> [Task prompt]: The entries that follow should be written out exactly.

> [Provided records]:
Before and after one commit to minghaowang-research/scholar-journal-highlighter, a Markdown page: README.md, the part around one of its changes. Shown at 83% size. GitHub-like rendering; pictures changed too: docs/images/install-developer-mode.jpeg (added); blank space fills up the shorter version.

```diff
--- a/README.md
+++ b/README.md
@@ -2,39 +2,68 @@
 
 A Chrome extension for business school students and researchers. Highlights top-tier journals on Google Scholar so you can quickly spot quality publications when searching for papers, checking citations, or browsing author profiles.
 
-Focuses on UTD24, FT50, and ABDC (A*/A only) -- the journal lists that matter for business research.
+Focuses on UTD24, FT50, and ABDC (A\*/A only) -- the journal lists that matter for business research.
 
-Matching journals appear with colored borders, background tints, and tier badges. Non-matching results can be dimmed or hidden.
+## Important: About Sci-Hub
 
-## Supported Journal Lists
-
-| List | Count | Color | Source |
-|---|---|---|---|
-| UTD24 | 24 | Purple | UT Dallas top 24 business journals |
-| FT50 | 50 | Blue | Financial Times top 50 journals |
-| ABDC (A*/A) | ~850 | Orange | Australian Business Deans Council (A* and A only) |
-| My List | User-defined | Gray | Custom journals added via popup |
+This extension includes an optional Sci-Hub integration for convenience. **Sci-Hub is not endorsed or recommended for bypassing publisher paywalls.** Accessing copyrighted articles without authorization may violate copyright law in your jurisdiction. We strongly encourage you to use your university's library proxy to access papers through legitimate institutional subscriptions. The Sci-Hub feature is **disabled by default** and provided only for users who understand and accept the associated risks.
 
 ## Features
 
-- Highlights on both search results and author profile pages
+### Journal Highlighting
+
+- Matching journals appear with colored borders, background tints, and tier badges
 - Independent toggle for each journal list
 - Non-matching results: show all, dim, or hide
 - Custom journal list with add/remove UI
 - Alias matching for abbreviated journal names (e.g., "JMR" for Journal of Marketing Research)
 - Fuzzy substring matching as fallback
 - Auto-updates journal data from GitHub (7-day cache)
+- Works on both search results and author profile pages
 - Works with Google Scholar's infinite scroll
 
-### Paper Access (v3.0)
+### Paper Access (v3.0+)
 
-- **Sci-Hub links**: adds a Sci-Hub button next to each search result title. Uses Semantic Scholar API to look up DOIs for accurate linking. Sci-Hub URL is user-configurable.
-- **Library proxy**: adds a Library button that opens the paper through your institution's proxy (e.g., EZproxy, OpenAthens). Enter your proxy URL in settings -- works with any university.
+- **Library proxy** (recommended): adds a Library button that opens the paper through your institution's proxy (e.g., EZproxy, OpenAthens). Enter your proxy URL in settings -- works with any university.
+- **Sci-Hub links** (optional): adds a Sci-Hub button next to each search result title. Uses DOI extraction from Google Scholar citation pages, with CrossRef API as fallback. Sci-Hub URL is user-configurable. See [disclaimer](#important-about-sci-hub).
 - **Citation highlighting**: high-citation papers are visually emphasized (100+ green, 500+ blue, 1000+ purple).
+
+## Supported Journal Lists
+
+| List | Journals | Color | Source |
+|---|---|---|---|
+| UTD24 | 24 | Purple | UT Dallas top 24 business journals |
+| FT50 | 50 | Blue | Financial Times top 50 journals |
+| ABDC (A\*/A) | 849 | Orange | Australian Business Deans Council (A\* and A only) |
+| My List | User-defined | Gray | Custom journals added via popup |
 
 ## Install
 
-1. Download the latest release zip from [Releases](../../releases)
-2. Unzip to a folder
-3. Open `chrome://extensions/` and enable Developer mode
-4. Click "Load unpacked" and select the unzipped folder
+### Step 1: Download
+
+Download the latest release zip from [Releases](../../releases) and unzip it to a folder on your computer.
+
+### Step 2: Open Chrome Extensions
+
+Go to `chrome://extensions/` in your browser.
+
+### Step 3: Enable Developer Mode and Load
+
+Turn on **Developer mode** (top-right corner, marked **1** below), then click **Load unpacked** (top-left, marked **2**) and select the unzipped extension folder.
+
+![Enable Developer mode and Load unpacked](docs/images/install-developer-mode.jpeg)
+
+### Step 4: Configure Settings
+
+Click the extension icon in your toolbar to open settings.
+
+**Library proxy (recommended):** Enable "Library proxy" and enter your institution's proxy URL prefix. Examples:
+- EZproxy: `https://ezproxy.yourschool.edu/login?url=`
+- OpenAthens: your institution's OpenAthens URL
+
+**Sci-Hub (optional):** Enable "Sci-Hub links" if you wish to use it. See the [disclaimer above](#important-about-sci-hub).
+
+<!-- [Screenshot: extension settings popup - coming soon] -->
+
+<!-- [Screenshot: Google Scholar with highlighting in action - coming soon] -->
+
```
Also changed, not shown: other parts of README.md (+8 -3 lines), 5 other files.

> [Your response]:
Before and after one commit to minghaowang-research/scholar-journal-highlighter, a Markdown page: README.md, the part around one of its changes. Shown at 83% size. GitHub-like rendering; pictures changed too: docs/images/install-developer-mode.jpeg (added); blank space fills up the shorter version.

```diff
--- a/README.md
+++ b/README.md
@@ -2,39 +2,68 @@
 
 A Chrome extension for business school students and researchers. Highlights top-tier journals on Google Scholar so you can quickly spot quality publications when searching for papers, checking citations, or browsing author profiles.
 
-Focuses on UTD24, FT50, and ABDC (A*/A only) -- the journal lists that matter for business research.
+Focuses on UTD24, FT50, and ABDC (A\*/A only) -- the journal lists that matter for business research.
 
-Matching journals appear with colored borders, background tints, and tier badges. Non-matching results can be dimmed or hidden.
+## Important: About Sci-Hub
 
-## Supported Journal Lists
-
-| List | Count | Color | Source |
-|---|---|---|---|
-| UTD24 | 24 | Purple | UT Dallas top 24 business journals |
-| FT50 | 50 | Blue | Financial Times top 50 journals |
-| ABDC (A*/A) | ~850 | Orange | Australian Business Deans Council (A* and A only) |
-| My List | User-defined | Gray | Custom journals added via popup |
+This extension includes an optional Sci-Hub integration for convenience. **Sci-Hub is not endorsed or recommended for bypassing publisher paywalls.** Accessing copyrighted articles without authorization may violate copyright law in your jurisdiction. We strongly encourage you to use your university's library proxy to access papers through legitimate institutional subscriptions. The Sci-Hub feature is **disabled by default** and provided only for users who understand and accept the associated risks.
 
 ## Features
 
-- Highlights on both search results and author profile pages
+### Journal Highlighting
+
+- Matching journals appear with colored borders, background tints, and tier badges
 - Independent toggle for each journal list
 - Non-matching results: show all, dim, or hide
 - Custom journal list with add/remove UI
 - Alias matching for abbreviated journal names (e.g., "JMR" for Journal of Marketing Research)
 - Fuzzy substring matching as fallback
 - Auto-updates journal data from GitHub (7-day cache)
+- Works on both search results and author profile pages
 - Works with Google Scholar's infinite scroll
 
-### Paper Access (v3.0)
+### Paper Access (v3.0+)
 
-- **Sci-Hub links**: adds a Sci-Hub button next to each search result title. Uses Semantic Scholar API to look up DOIs for accurate linking. Sci-Hub URL is user-configurable.
-- **Library proxy**: adds a Library button that opens the paper through your institution's proxy (e.g., EZproxy, OpenAthens). Enter your proxy URL in settings -- works with any university.
+- **Library proxy** (recommended): adds a Library button that opens the paper through your institution's proxy (e.g., EZproxy, OpenAthens). Enter your proxy URL in settings -- works with any university.
+- **Sci-Hub links** (optional): adds a Sci-Hub button next to each search result title. Uses DOI extraction from Google Scholar citation pages, with CrossRef API as fallback. Sci-Hub URL is user-configurable. See [disclaimer](#important-about-sci-hub).
 - **Citation highlighting**: high-citation papers are visually emphasized (100+ green, 500+ blue, 1000+ purple).
+
+## Supported Journal Lists
+
+| List | Journals | Color | Source |
+|---|---|---|---|
+| UTD24 | 24 | Purple | UT Dallas top 24 business journals |
+| FT50 | 50 | Blue | Financial Times top 50 journals |
+| ABDC (A\*/A) | 849 | Orange | Australian Business Deans Council (A\* and A only) |
+| My List | User-defined | Gray | Custom journals added via popup |
 
 ## Install
 
-1. Download the latest release zip from [Releases](../../releases)
-2. Unzip to a folder
-3. Open `chrome://extensions/` and enable Developer mode
-4. Click "Load unpacked" and select the unzipped folder
+### Step 1: Download
+
+Download the latest release zip from [Releases](../../releases) and unzip it to a folder on your computer.
+
+### Step 2: Open Chrome Extensions
+
+Go to `chrome://extensions/` in your browser.
+
+### Step 3: Enable Developer Mode and Load
+
+Turn on **Developer mode** (top-right corner, marked **1** below), then click **Load unpacked** (top-left, marked **2**) and select the unzipped extension folder.
+
+![Enable Developer mode and Load unpacked](docs/images/install-developer-mode.jpeg)
+
+### Step 4: Configure Settings
+
+Click the extension icon in your toolbar to open settings.
+
+**Library proxy (recommended):** Enable "Library proxy" and enter your institution's proxy URL prefix. Examples:
+- EZproxy: `https://ezproxy.yourschool.edu/login?url=`
+- OpenAthens: your institution's OpenAthens URL
+
+**Sci-Hub (optional):** Enable "Sci-Hub links" if you wish to use it. See the [disclaimer above](#important-about-sci-hub).
+
+<!-- [Screenshot: extension settings popup - coming soon] -->
+
+<!-- [Screenshot: Google Scholar with highlighting in action - coming soon] -->
+
```
Also changed, not shown: other parts of README.md (+8 -3 lines), 5 other files.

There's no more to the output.